This week's discussion surrounding "Question Bridge: Black Males," held at Rochester Contemporary Art Museum, was hosted by Youth Organizers (YO) from Teen Empowerment and focused on their role as empowered young people in the community and how to create their own "blue print" with help from previous generation.
The discussion opened with a spoken word performance in which several YOs touched on their experiences as young African-Americans living in the Rochester and how they viewed the world. Once they were seated, Kaylynn Brown, a YO, spoke up, addressed the older generations, and said, "We don't want you to do it for us, instead we want you to show us how to do it because we need guidance."
During the evening, the YOs used interactive group activities to help get their point across and keep everyone -- but mostly their fellow YOs -- focused and on track. The first activity was a "name shout." Tori Roseborough counted to three and had everyone stand and shout their names as loud as possible to demonstrate the struggle to be heard in their communities. "We fight and we kill each other, and they pay attention," Roseborough said. "But it's negative attention. We need more positive attention."
Dean Lawrence explained the next activity as "Stand and Deliver," in which he would make a statement question and we would stand under signs ranging from Strongly Disagree to Strongly Agree and discuss our opinions. The first statement was "Black Youth have a responsibility to overcome systems that oppress us."
No one strongly disagreed, but the spokesman for those that stood under the disagree sign argued, "This is America, a county that promises liberty and freedom, but yet it has systems of oppression and it's not black youth's responsibility to fix it. The responsibility is on society: blacks, whites, Latinos, everyone."

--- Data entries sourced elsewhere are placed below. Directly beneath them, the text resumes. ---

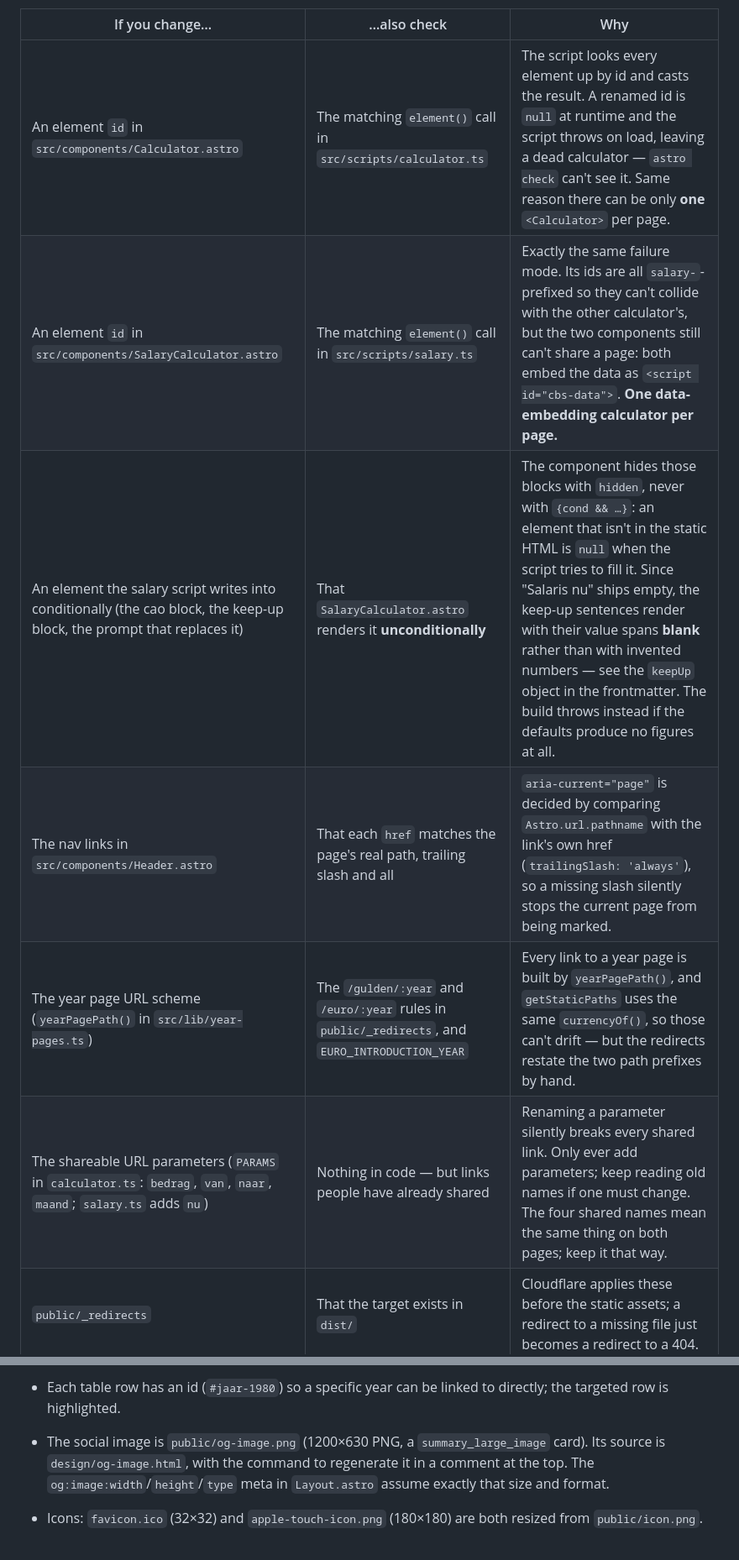
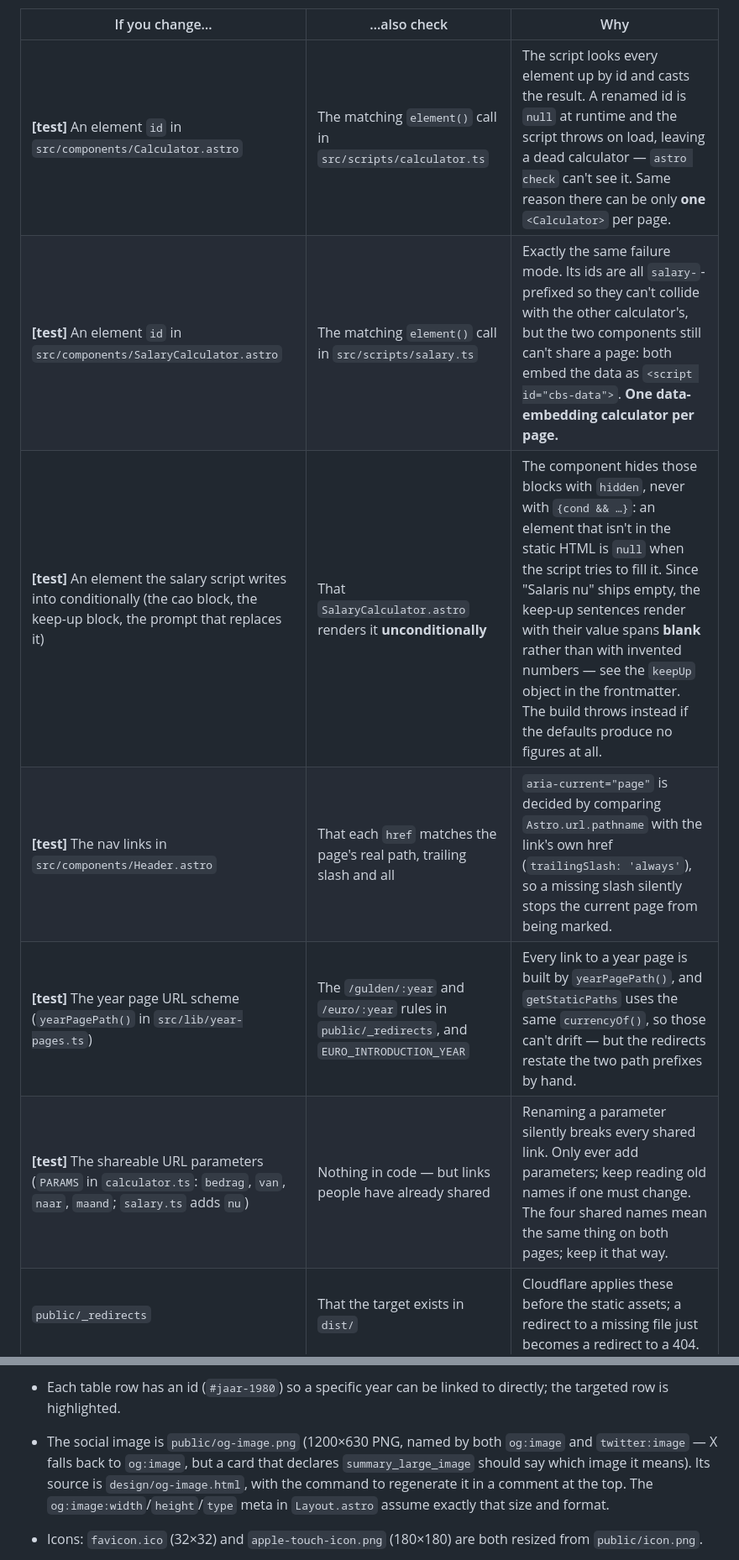
Before and after one commit to NickHuijgen/inflatie-calculator, a Markdown page: AGENTS.md, 2 parts joined by grey strips. Shown at 84% size. Rendered like a GitHub page.

```diff
--- a/AGENTS.md
+++ b/AGENTS.md
@@ -74,12 +80,12 @@ these fail a build.
 
 | If you change… | …also check | Why |
 |---|---|---|
-| An element `id` in `src/components/Calculator.astro` | The matching `element()` call in `src/scripts/calculator.ts` | The script looks every element up by id and casts the result. A renamed id is `null` at runtime and the script throws on load, leaving a dead calculator — `astro check` can't see it. Same reason there can be only **one** `<Calculator>` per page. |
-| An element `id` in `src/components/SalaryCalculator.astro` | The matching `element()` call in `src/scripts/salary.ts` | Exactly the same failure mode. Its ids are all `salary-`-prefixed so they can't collide with the other calculator's, but the two components still can't share a page: both embed the data as `<script id="cbs-data">`. **One data-embedding calculator per page.** |
-| An element the salary script writes into conditionally (the cao block, the keep-up block, the prompt that replaces it) | That `SalaryCalculator.astro` renders it **unconditionally** | The component hides those blocks with `hidden`, never with `{cond && …}`: an element that isn't in the static HTML is `null` when the script tries to fill it. Since "Salaris nu" ships empty, the keep-up sentences render with their value spans **blank** rather than with invented numbers — see the `keepUp` object in the frontmatter. The build throws instead if the defaults produce no figures at all. |
-| The nav links in `src/components/Header.astro` | That each `href` matches the page's real path, trailing slash and all | `aria-current="page"` is decided by comparing `Astro.url.pathname` with the link's own href (`trailingSlash: 'always'`), so a missing slash silently stops the current page from being marked. |
-| The year page URL scheme (`yearPagePath()` in `src/lib/year-pages.ts`) | The `/gulden/:year` and `/euro/:year` rules in `public/_redirects`, and `EURO_INTRODUCTION_YEAR` | Every link to a year page is built by `yearPagePath()`, and `getStaticPaths` uses the same `currencyOf()`, so those can't drift — but the redirects restate the two path prefixes by hand. |
-| The shareable URL parameters (`PARAMS` in `calculator.ts`: `bedrag`, `van`, `naar`, `maand`; `salary.ts` adds `nu`) | Nothing in code — but links people have already shared | Renaming a parameter silently breaks every shared link. Only ever add parameters; keep reading old names if one must change. The four shared names mean the same thing on both pages; keep it that way. |
+| **[test]** An element `id` in `src/components/Calculator.astro` | The matching `element()` call in `src/scripts/calculator.ts` | The script looks every element up by id and casts the result. A renamed id is `null` at runtime and the script throws on load, leaving a dead calculator — `astro check` can't see it. Same reason there can be only **one** `<Calculator>` per page. |
+| **[test]** An element `id` in `src/components/SalaryCalculator.astro` | The matching `element()` call in `src/scripts/salary.ts` | Exactly the same failure mode. Its ids are all `salary-`-prefixed so they can't collide with the other calculator's, but the two components still can't share a page: both embed the data as `<script id="cbs-data">`. **One data-embedding calculator per page.** |
+| **[test]** An element the salary script writes into conditionally (the cao block, the keep-up block, the prompt that replaces it) | That `SalaryCalculator.astro` renders it **unconditionally** | The component hides those blocks with `hidden`, never with `{cond && …}`: an element that isn't in the static HTML is `null` when the script tries to fill it. Since "Salaris nu" ships empty, the keep-up sentences render with their value spans **blank** rather than with invented numbers — see the `keepUp` object in the frontmatter. The build throws instead if the defaults produce no figures at all. |
+| **[test]** The nav links in `src/components/Header.astro` | That each `href` matches the page's real path, trailing slash and all | `aria-current="page"` is decided by comparing `Astro.url.pathname` with the link's own href (`trailingSlash: 'always'`), so a missing slash silently stops the current page from being marked. |
+| **[test]** The year page URL scheme (`yearPagePath()` in `src/lib/year-pages.ts`) | The `/gulden/:year` and `/euro/:year` rules in `public/_redirects`, and `EURO_INTRODUCTION_YEAR` | Every link to a year page is built by `yearPagePath()`, and `getStaticPaths` uses the same `currencyOf()`, so those can't drift — but the redirects restate the two path prefixes by hand. |
+| **[test]** The shareable URL parameters (`PARAMS` in `calculator.ts`: `bedrag`, `van`, `naar`, `maand`; `salary.ts` adds `nu`) | Nothing in code — but links people have already shared | Renaming a parameter silently breaks every shared link. Only ever add parameters; keep reading old names if one must change. The four shared names mean the same thing on both pages; keep it that way. |
 | `public/_redirects` | That the target exists in `dist/` | Cloudflare applies these before the static assets; a redirect to a missing file just becomes a redirect to a 404. |
 | The `<option>` values in the month `<select>` (`index.astro`) | The CBS `Perioden` format (`1963MM01`, `2025JJ00`) | Monthly lookups are `year + month` string concatenations against that key. `JJ00` means yearly average and goes to the `71905ned` index instead (`has()`, `priceFactor()`). |
 | The sitemap integration or its output name | The `Sitemap:` line in `public/robots.txt` | `@astrojs/sitemap` writes `sitemap-index.xml` (not `sitemap.xml`); robots.txt names it by hand. |
@@ -406,8 +462,10 @@ that guard.
   `/`, so don't remove that link.
 - Each table row has an id (`#jaar-1980`) so a specific year can be
   linked to directly; the targeted row is highlighted.
-- The social image is `public/og-image.png` (1200×630 PNG, a
-  `summary_large_image` card). Its source is `design/og-image.html`, with
+- The social image is `public/og-image.png` (1200×630 PNG, named by both
+  `og:image` and `twitter:image` — X falls back to `og:image`, but a
+  card that declares `summary_large_image` should say which image it
+  means). Its source is `design/og-image.html`, with
   the command to regenerate it in a comment at the top. The
   `og:image:width`/`height`/`type` meta in `Layout.astro` assume exactly
   that size and format.
```
Also changed, not shown: other parts of AGENTS.md (+105 -28 lines), 1 other file.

An older audience member who strongly agreed argued that "If we speak a different language and are having trouble understanding each other then you should reach out to us and ask for help."
YO Shawanda McGee added, "If we don't do it, who will? Who will take care of us? People don't care about things that don't affect them. It's our time, we have technology and it's changing. We have to figure it out together." McGee continued by questioning how the older generations could help when their "blue print" no longer applies. "The house changes to fit the times; you may change the windows and the shingles, but the foundation remains the same. The 'blue print' is the foundation," McGee said.
The YOs gave some background information about Teen Empowerment's programs, such as dialogues between Youth and Police that allow for humanization on both sides. Another program surveys the local job market to help bridge the gap between what local business owners want and what youth can offer.
Roseborough elaborated and said, "Many businesses are hesitant when we go to talk to them and immediately respond that they only hire those 21-plus because they think Rochester's youth are dangerous and violent and they don't want that in their store."
Based on the closing remarks from audience members, the youth organizers from Teen Empowerment were an inspiration to many, against a backdrop of suffering and hopelessness often seen in city neighborhoods.
This Friday, November 14, will be the final "Question Bridge: Black Males" discussion and will focus on black males and the legal system. The evening will feature John Klofas, Professor and Director of The Center for Public Safety Initiatives at RIT; Bill Johnson, Professor of Public Policy and Urban Studies at RIT and former Mayor of Rochester; Van White, Rochester City School District Board President; Ann Wolfe, Chair Elect of the Rochester Area Child Abuse Network; and Simeon Banister, Director of Special Programs at PathStone.